- Try it
Below are the records; pull every line that includes "bootlog".

- Records for the task

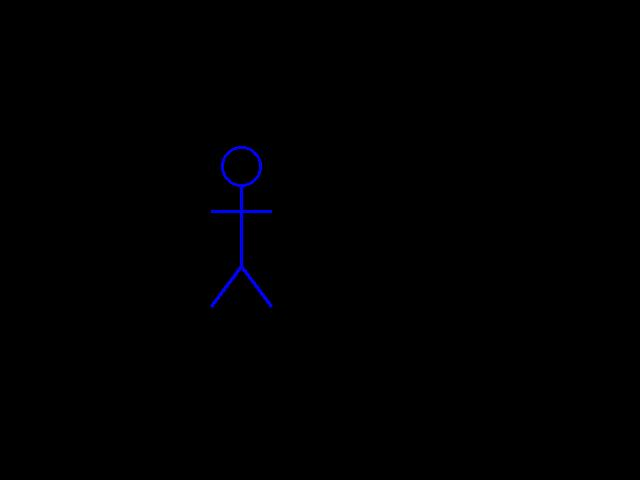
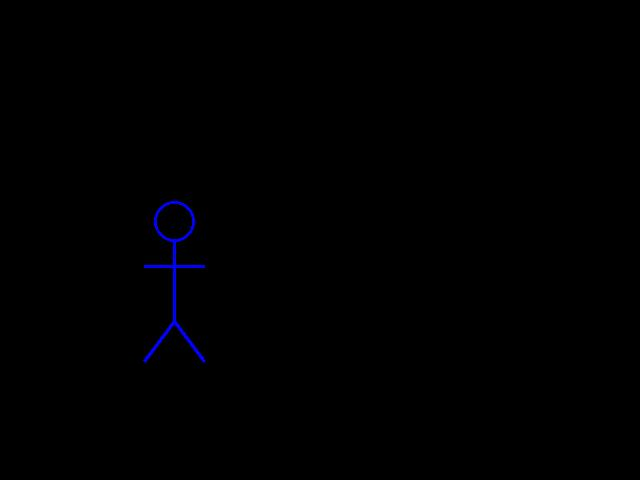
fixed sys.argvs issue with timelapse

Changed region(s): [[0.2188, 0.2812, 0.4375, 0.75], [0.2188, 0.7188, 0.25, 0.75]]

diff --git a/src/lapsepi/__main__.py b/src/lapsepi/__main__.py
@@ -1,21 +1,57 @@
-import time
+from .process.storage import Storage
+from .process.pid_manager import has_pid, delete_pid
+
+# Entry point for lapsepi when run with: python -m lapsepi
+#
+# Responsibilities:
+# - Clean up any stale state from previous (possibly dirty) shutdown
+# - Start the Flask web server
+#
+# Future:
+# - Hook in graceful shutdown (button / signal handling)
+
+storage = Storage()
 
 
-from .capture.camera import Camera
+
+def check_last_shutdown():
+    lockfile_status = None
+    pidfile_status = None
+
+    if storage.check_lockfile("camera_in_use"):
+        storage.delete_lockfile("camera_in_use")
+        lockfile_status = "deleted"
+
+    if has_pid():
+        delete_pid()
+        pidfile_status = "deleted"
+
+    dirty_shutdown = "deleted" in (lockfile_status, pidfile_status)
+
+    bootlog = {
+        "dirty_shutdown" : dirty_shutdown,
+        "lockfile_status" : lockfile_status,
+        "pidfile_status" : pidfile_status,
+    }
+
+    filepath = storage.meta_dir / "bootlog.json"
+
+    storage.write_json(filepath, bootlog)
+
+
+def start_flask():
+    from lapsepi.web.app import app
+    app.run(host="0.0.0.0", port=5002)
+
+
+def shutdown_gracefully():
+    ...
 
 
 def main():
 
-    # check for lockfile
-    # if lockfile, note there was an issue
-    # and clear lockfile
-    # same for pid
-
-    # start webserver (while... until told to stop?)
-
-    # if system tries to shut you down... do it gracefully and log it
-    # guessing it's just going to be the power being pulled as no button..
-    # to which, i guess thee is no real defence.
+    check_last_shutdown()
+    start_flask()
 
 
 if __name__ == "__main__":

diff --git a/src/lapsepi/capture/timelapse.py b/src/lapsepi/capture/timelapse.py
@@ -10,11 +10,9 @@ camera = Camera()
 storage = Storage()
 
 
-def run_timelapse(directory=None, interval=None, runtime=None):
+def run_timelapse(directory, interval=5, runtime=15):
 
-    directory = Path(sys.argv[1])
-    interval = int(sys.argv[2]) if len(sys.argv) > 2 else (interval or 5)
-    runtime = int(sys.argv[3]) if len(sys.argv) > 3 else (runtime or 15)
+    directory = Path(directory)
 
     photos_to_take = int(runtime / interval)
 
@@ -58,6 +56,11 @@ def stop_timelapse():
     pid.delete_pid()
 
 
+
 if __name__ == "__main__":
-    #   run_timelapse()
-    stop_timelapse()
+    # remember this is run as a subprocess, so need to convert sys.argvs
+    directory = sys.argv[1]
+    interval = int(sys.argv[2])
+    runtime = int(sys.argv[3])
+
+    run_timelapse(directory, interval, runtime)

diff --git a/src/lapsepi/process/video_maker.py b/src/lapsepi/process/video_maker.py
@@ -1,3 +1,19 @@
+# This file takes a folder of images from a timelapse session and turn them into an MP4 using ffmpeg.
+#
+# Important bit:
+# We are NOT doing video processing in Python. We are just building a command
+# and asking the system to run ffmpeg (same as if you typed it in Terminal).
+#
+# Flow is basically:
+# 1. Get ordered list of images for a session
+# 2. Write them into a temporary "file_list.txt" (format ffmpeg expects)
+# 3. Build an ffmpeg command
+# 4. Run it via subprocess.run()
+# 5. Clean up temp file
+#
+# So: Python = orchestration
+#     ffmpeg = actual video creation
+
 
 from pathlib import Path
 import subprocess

- Solution to the exercise
+    bootlog = {
+    filepath = storage.meta_dir / "bootlog.json"
+    storage.write_json(filepath, bootlog)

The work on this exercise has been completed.